• **DATA SUPPLIED**:
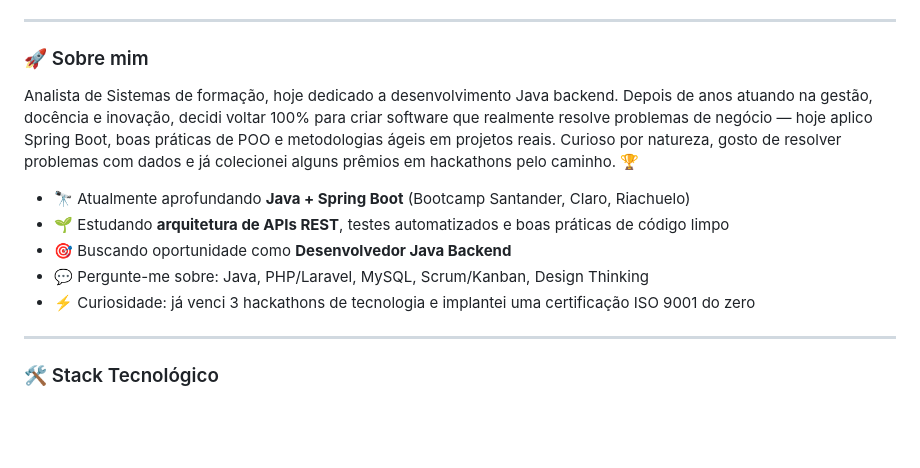
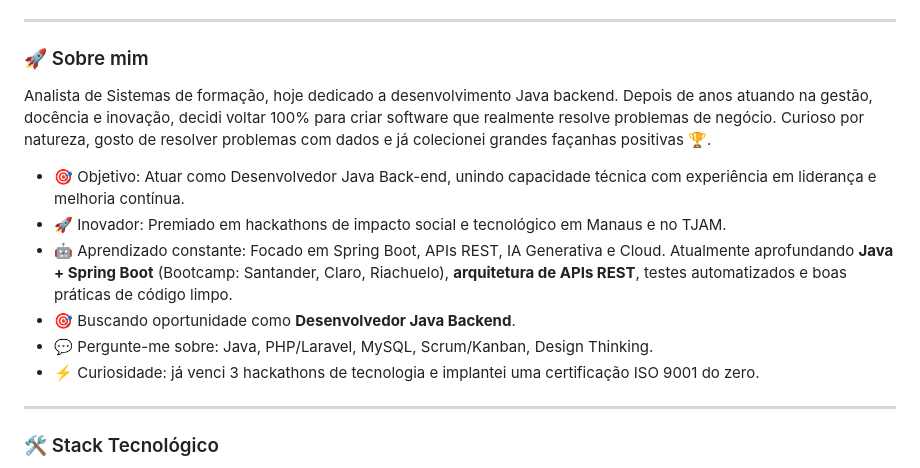
Before and after one commit to golberysantos/meuportfolio, a Markdown page: README.md, the part around the change. Rendered like a GitHub page; blank space fills up the shorter version.

Commit message:
docs: readme

```diff
--- a/README.md
+++ b/README.md
@@ -14,13 +14,14 @@
 
 ### 🚀 Sobre mim
 
-Analista de Sistemas de formação, hoje dedicado a desenvolvimento Java backend. Depois de anos atuando na gestão, docência e inovação, decidi voltar 100% para criar software que realmente resolve problemas de negócio — hoje aplico Spring Boot, boas práticas de POO e metodologias ágeis em projetos reais. Curioso por natureza, gosto de resolver problemas com dados e já colecionei alguns prêmios em hackathons pelo caminho. 🏆
+Analista de Sistemas de formação, hoje dedicado a desenvolvimento Java backend. Depois de anos atuando na gestão, docência e inovação, decidi voltar 100% para criar software que realmente resolve problemas de negócio. Curioso por natureza, gosto de resolver problemas com dados e já colecionei grandes façanhas positivas 🏆.
 
-- 🔭 Atualmente aprofundando **Java + Spring Boot** (Bootcamp Santander, Claro, Riachuelo)
-- 🌱 Estudando **arquitetura de APIs REST**, testes automatizados e boas práticas de código limpo
-- 🎯 Buscando oportunidade como **Desenvolvedor Java Backend**
-- 💬 Pergunte-me sobre: Java, PHP/Laravel, MySQL, Scrum/Kanban, Design Thinking
-- ⚡ Curiosidade: já venci 3 hackathons de tecnologia e implantei uma certificação ISO 9001 do zero
+- 🎯 Objetivo: Atuar como Desenvolvedor Java Back-end, unindo capacidade técnica com experiência em liderança e melhoria contínua.
+- 🚀 Inovador: Premiado em hackathons de impacto social e tecnológico em Manaus e no TJAM.
+- 🤖 Aprendizado constante: Focado em Spring Boot, APIs REST, IA Generativa e Cloud. Atualmente aprofundando **Java + Spring Boot** (Bootcamp: Santander, Claro, Riachuelo), **arquitetura de APIs REST**, testes automatizados e boas práticas de código limpo.
+- 🎯 Buscando oportunidade como **Desenvolvedor Java Backend**.
+- 💬 Pergunte-me sobre: Java, PHP/Laravel, MySQL, Scrum/Kanban, Design Thinking.
+- ⚡ Curiosidade: já venci 3 hackathons de tecnologia e implantei uma certificação ISO 9001 do zero.
 
 ---
 
```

• **YOUR GOAL**:
Return every line of the listing above that contains "Claro".

• **TASK ANSWER**:
-- 🔭 Atualmente aprofundando **Java + Spring Boot** (Bootcamp Santander, Claro, Riachuelo)
+- 🤖 Aprendizado constante: Focado em Spring Boot, APIs REST, IA Generativa e Cloud. Atualmente aprofundando **Java + Spring Boot** (Bootcamp: Santander, Claro, Riachuelo), **arquitetura de APIs REST**, testes automatizados e boas práticas de código limpo.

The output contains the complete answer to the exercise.